For many learners, higher education presents a constant roller coaster of “how do  I?” How do I register, pay for school, or even know a degree will pave the way to my desired outcome? This is in addition to other needs, such as health and wellness, safety, and memorable campus experiences. It is clear that higher education also must be in the service provision business.

Consider the countless businesses around us that are product-based yet rely heavily on strong service —think restaurants, auto sales, or grocery stores. If the true priority of education providers is their learners, then an experimental approach rooted in continuous improvement, exceptional customer service, ongoing re-invention and innovation inside and  outside the classroom is imperative.
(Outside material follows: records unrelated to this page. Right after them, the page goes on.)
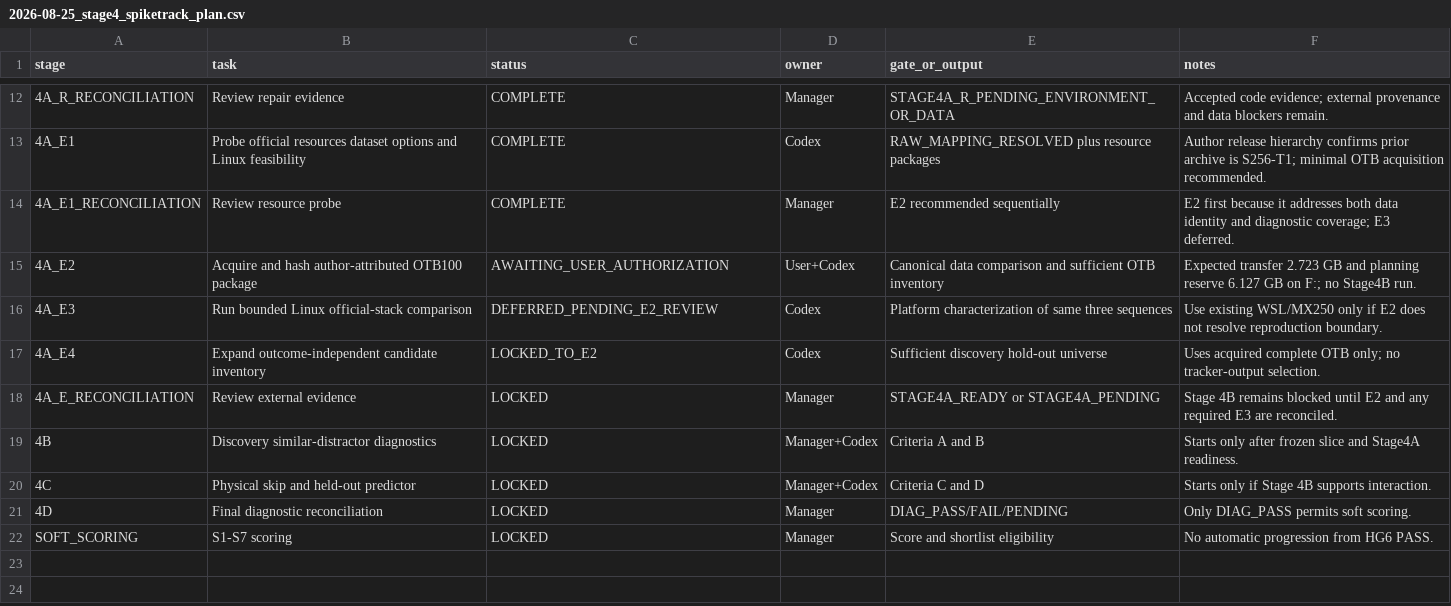
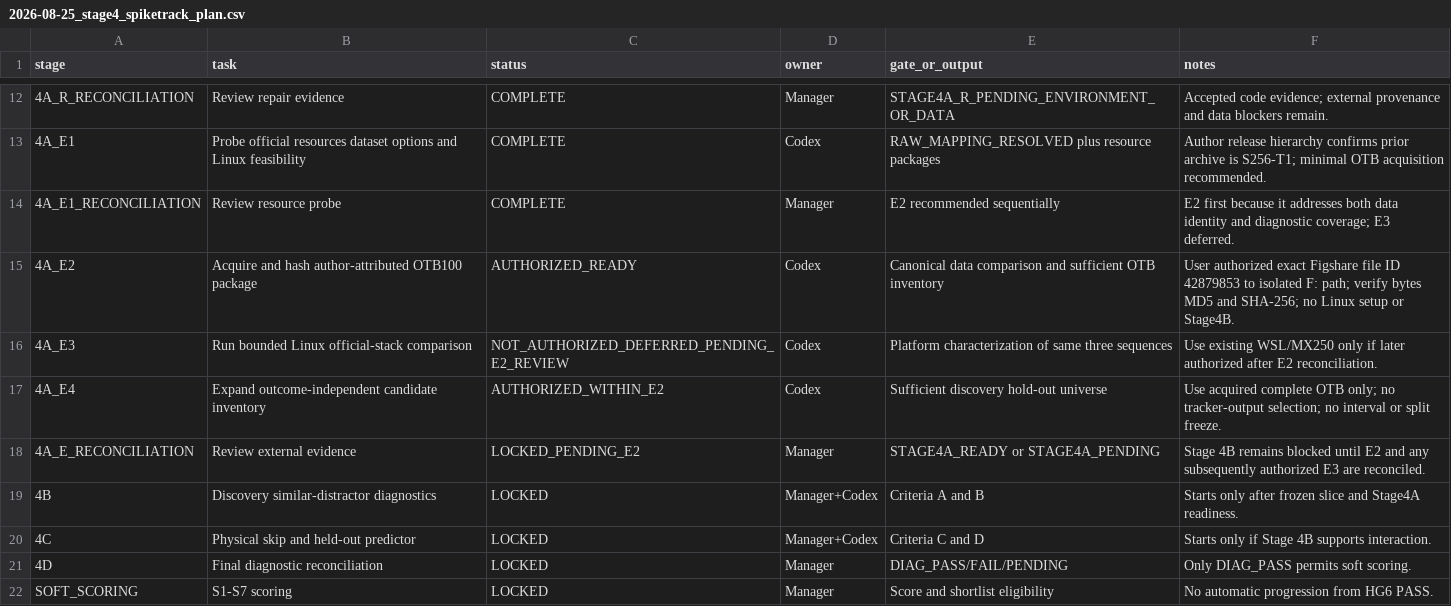
Before and after one commit to KayIsora/Q1_TrackingResearch, a CSV file: screening/manager/2026-08-25_stage4_spiketrack_plan.csv, drawn as a sheet; only a part is shown, gaps mark what is left out; the diff names each change by its address in the sheet, - before the commit and + after, or states it on an @@ line.

Commit message:
Authorize Stage 4A-E2 OTB acquisition

```diff
--- a/screening/manager/2026-08-25_stage4_spiketrack_plan.csv
+++ b/screening/manager/2026-08-25_stage4_spiketrack_plan.csv
-C15 (status): AWAITING_USER_AUTHORIZATION
+C15 (status): AUTHORIZED_READY
-D15 (owner): User+Codex
+D15 (owner): Codex
-F15 (notes): Expected transfer 2.723 GB and planning reserve 6.127 GB on F:; no Stage4B run.
+F15 (notes): User authorized exact Figshare file ID 42879853 to isolated F: path; verify bytes MD5 and SHA-256; no Linux setup or Stage4B.
-C16 (status): DEFERRED_PENDING_E2_REVIEW
+C16 (status): NOT_AUTHORIZED_DEFERRED_PENDING_E2_REVIEW
-F16 (notes): …only if E2 does not resolve reproduction boundary.
+F16 (notes): …only if later authorized after E2 reconciliation.
-C17 (status): LOCKED_TO_E2
+C17 (status): AUTHORIZED_WITHIN_E2
-F17 (notes): Uses acquired complete OTB only; no tracker-output selection.
+F17 (notes): Use acquired complete OTB only; no tracker-output selection; no interval or split freeze.
-C18 (status): LOCKED
+C18 (status): LOCKED_PENDING_E2
-F18 (notes): …and any required E3 are…
+F18 (notes): …and any subsequently authorized E3 are…
```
As we examine both the product and service of higher education, we must remove the decades-old barriers that limit access. We must increase affordability by lowering the time to completion and modernize inter-institutional partnerships. We must normalize the alignment of teaching practices to meet learners at their dynamic learning styles. And, we must strive to improve completion rates. States have recognized these needs and are acting, including in our own backyard.

Colorado’s Commision on Higher Education has set a goal that 66% of adults in Colorado possess a higher education credential by 2025. The perceived  value of a credential is integral to reaching that goal.

Colorado commissioned the 2021 Higher  Education Return on Investment Report that assessed questions pertaining to the value of a higher education credential — a.k.a the product. The short answer is that while it depends on the field of study, a higher education credential does pay dividends, sustaining many positive economic, social, and civic outcomes for the state and region.

TODAY’S UNDERWRITER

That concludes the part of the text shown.